▸ Record set
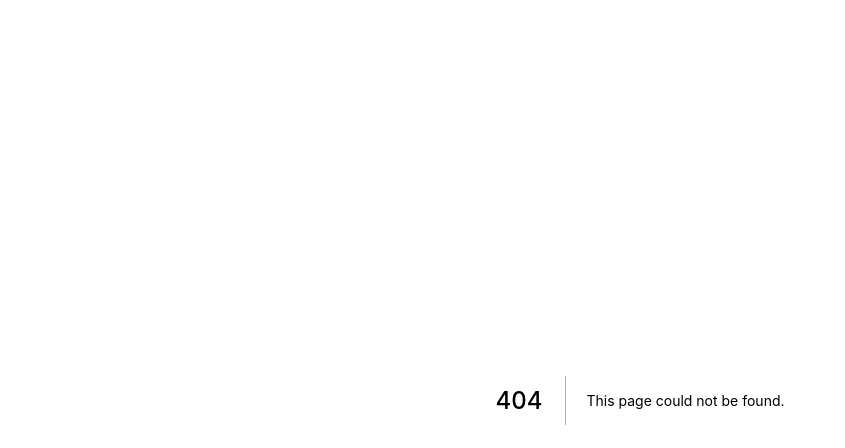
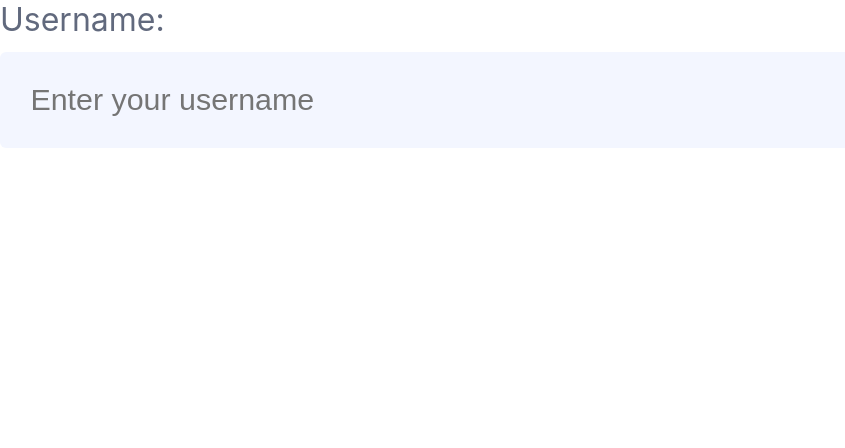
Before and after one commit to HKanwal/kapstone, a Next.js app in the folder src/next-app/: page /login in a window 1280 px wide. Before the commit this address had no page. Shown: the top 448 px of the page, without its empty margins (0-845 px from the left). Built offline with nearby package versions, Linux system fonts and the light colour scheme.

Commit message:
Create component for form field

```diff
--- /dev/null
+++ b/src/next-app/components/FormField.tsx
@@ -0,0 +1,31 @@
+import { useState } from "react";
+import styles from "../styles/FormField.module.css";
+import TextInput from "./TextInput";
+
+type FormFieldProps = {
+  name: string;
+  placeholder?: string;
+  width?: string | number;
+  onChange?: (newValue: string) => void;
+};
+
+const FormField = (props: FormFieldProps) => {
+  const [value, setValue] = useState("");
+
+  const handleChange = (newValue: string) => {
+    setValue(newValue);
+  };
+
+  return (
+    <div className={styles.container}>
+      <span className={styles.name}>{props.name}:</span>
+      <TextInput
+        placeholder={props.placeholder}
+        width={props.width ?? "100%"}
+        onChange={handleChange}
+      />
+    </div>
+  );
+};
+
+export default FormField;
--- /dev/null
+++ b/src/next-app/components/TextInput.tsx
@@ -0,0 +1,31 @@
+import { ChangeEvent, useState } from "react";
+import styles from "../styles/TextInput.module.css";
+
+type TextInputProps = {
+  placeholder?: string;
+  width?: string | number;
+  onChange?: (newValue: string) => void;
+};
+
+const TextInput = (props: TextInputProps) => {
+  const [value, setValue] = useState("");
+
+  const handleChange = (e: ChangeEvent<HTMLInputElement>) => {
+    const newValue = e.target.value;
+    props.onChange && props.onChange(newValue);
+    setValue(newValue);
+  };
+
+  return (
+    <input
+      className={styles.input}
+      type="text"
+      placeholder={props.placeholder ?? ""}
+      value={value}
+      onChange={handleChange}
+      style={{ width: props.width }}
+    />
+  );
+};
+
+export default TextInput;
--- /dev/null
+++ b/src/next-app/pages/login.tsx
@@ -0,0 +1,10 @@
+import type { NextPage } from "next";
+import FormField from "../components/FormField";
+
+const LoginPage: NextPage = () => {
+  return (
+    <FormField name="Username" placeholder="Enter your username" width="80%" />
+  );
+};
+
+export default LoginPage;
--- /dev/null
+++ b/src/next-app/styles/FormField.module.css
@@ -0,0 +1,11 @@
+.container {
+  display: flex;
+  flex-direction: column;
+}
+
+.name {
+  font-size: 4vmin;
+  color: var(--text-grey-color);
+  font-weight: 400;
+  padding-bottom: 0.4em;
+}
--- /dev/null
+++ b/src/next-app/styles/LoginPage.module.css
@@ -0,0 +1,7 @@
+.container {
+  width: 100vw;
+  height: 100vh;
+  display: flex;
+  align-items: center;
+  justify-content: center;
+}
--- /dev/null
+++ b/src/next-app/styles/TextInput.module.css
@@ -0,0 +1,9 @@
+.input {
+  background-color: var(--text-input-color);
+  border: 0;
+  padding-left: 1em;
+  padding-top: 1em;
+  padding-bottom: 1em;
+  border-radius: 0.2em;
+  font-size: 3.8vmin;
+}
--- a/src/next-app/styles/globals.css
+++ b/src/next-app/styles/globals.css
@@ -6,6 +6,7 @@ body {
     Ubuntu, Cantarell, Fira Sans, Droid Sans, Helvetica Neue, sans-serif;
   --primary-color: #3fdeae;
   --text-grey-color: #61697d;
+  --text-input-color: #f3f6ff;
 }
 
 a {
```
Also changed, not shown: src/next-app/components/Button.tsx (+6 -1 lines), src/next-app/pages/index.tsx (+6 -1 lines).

▸ What you will do
In your copy, include every record word for word but no pictures.

▸ Problem solution
Before and after one commit to HKanwal/kapstone, a Next.js app in the folder src/next-app/: page /login in a window 1280 px wide. Before the commit this address had no page. Shown: the top 448 px of the page, without its empty margins (0-845 px from the left). Built offline with nearby package versions, Linux system fonts and the light colour scheme.

Commit message:
Create component for form field

```diff
--- /dev/null
+++ b/src/next-app/components/FormField.tsx
@@ -0,0 +1,31 @@
+import { useState } from "react";
+import styles from "../styles/FormField.module.css";
+import TextInput from "./TextInput";
+
+type FormFieldProps = {
+  name: string;
+  placeholder?: string;
+  width?: string | number;
+  onChange?: (newValue: string) => void;
+};
+
+const FormField = (props: FormFieldProps) => {
+  const [value, setValue] = useState("");
+
+  const handleChange = (newValue: string) => {
+    setValue(newValue);
+  };
+
+  return (
+    <div className={styles.container}>
+      <span className={styles.name}>{props.name}:</span>
+      <TextInput
+        placeholder={props.placeholder}
+        width={props.width ?? "100%"}
+        onChange={handleChange}
+      />
+    </div>
+  );
+};
+
+export default FormField;
--- /dev/null
+++ b/src/next-app/components/TextInput.tsx
@@ -0,0 +1,31 @@
+import { ChangeEvent, useState } from "react";
+import styles from "../styles/TextInput.module.css";
+
+type TextInputProps = {
+  placeholder?: string;
+  width?: string | number;
+  onChange?: (newValue: string) => void;
+};
+
+const TextInput = (props: TextInputProps) => {
+  const [value, setValue] = useState("");
+
+  const handleChange = (e: ChangeEvent<HTMLInputElement>) => {
+    const newValue = e.target.value;
+    props.onChange && props.onChange(newValue);
+    setValue(newValue);
+  };
+
+  return (
+    <input
+      className={styles.input}
+      type="text"
+      placeholder={props.placeholder ?? ""}
+      value={value}
+      onChange={handleChange}
+      style={{ width: props.width }}
+    />
+  );
+};
+
+export default TextInput;
--- /dev/null
+++ b/src/next-app/pages/login.tsx
@@ -0,0 +1,10 @@
+import type { NextPage } from "next";
+import FormField from "../components/FormField";
+
+const LoginPage: NextPage = () => {
+  return (
+    <FormField name="Username" placeholder="Enter your username" width="80%" />
+  );
+};
+
+export default LoginPage;
--- /dev/null
+++ b/src/next-app/styles/FormField.module.css
@@ -0,0 +1,11 @@
+.container {
+  display: flex;
+  flex-direction: column;
+}
+
+.name {
+  font-size: 4vmin;
+  color: var(--text-grey-color);
+  font-weight: 400;
+  padding-bottom: 0.4em;
+}
--- /dev/null
+++ b/src/next-app/styles/LoginPage.module.css
@@ -0,0 +1,7 @@
+.container {
+  width: 100vw;
+  height: 100vh;
+  display: flex;
+  align-items: center;
+  justify-content: center;
+}
--- /dev/null
+++ b/src/next-app/styles/TextInput.module.css
@@ -0,0 +1,9 @@
+.input {
+  background-color: var(--text-input-color);
+  border: 0;
+  padding-left: 1em;
+  padding-top: 1em;
+  padding-bottom: 1em;
+  border-radius: 0.2em;
+  font-size: 3.8vmin;
+}
--- a/src/next-app/styles/globals.css
+++ b/src/next-app/styles/globals.css
@@ -6,6 +6,7 @@ body {
     Ubuntu, Cantarell, Fira Sans, Droid Sans, Helvetica Neue, sans-serif;
   --primary-color: #3fdeae;
   --text-grey-color: #61697d;
+  --text-input-color: #f3f6ff;
 }
 
 a {
```
Also changed, not shown: src/next-app/components/Button.tsx (+6 -1 lines), src/next-app/pages/index.tsx (+6 -1 lines).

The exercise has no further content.